[Records drawn from a dataset]
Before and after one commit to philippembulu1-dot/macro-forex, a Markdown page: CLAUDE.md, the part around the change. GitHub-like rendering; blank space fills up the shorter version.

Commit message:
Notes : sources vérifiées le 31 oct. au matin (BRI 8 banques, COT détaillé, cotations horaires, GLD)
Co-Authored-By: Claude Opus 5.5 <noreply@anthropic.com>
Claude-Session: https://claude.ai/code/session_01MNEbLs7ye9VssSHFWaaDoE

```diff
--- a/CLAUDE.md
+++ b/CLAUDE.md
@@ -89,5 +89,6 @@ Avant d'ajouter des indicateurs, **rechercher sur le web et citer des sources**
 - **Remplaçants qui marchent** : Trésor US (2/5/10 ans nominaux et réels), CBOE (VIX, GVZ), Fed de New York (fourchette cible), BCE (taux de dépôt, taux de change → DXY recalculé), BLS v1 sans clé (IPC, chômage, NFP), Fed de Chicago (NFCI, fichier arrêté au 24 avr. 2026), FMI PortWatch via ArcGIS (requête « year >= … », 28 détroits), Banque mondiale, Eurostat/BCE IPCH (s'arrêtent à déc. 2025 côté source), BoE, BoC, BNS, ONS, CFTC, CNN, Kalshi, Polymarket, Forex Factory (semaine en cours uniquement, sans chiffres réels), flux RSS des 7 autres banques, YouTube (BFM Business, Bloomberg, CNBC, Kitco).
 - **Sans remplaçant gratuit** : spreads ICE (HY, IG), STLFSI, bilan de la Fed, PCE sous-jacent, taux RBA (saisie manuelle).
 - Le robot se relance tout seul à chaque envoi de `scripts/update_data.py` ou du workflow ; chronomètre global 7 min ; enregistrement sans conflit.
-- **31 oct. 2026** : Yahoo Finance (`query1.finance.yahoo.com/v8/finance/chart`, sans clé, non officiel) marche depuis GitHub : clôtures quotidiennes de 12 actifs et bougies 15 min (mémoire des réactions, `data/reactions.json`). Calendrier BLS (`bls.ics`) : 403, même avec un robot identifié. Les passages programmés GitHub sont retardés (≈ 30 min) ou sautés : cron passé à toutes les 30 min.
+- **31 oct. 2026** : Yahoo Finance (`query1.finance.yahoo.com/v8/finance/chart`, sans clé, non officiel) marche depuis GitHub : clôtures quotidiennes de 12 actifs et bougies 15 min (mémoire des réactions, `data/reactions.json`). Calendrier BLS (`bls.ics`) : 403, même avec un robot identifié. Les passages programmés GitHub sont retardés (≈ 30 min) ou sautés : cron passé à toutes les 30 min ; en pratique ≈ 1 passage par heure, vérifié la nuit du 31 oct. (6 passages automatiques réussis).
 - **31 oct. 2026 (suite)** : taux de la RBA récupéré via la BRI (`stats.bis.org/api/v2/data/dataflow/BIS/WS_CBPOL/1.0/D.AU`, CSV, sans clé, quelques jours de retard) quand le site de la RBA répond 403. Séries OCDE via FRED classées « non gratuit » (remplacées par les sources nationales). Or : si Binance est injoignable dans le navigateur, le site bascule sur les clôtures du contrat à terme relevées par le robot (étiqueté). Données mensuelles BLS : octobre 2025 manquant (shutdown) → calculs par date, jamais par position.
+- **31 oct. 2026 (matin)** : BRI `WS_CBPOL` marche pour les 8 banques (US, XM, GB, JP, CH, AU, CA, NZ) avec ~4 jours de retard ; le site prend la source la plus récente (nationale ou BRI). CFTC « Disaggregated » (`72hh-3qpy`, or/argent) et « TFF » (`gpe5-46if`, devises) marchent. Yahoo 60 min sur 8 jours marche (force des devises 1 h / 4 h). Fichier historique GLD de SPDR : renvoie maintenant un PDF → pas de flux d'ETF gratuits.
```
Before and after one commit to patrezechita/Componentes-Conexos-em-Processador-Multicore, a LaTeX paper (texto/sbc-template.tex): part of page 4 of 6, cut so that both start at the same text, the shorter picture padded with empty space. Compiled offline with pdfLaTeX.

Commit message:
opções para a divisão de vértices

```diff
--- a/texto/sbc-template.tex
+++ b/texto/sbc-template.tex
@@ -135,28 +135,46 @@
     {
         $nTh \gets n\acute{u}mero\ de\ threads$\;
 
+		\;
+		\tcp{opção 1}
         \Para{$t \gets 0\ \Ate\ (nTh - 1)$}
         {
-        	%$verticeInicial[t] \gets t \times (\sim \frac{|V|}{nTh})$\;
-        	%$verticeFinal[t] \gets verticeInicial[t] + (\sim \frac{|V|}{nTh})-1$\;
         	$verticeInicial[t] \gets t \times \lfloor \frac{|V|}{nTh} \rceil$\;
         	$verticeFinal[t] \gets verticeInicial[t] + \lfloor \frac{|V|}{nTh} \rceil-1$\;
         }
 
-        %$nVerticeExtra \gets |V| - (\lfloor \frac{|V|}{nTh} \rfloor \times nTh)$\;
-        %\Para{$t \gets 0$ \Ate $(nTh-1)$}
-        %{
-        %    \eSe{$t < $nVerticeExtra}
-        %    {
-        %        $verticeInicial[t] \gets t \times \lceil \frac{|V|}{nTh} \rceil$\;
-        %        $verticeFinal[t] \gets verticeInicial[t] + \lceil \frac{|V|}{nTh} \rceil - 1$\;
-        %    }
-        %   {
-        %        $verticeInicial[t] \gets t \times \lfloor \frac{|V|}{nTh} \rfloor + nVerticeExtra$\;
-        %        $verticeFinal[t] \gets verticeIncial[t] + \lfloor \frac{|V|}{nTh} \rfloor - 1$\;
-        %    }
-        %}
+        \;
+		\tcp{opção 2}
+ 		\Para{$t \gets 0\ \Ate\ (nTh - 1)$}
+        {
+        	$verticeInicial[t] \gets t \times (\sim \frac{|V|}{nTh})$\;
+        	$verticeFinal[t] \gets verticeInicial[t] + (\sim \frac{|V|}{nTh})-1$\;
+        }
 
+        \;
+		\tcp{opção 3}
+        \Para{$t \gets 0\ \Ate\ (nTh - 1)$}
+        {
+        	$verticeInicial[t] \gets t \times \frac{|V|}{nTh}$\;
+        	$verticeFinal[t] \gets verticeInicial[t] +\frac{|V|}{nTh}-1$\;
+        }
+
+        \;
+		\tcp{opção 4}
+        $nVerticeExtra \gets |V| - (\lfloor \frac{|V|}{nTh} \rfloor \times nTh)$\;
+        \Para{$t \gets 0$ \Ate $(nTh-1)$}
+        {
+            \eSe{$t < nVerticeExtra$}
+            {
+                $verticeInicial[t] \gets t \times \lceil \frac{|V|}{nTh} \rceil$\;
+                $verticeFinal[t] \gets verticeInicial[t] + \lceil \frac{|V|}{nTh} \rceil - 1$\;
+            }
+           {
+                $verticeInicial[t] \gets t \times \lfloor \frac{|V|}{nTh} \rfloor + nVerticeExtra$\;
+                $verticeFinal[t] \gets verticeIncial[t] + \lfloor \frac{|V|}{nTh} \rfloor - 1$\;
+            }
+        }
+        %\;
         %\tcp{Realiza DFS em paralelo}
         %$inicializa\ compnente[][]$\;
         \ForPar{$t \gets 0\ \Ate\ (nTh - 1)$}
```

● **WHAT THIS TASK INVOLVES**
Answer only with the count of lines in the records that include the string "verticeIncial".

● **WRITTEN REPLY**
2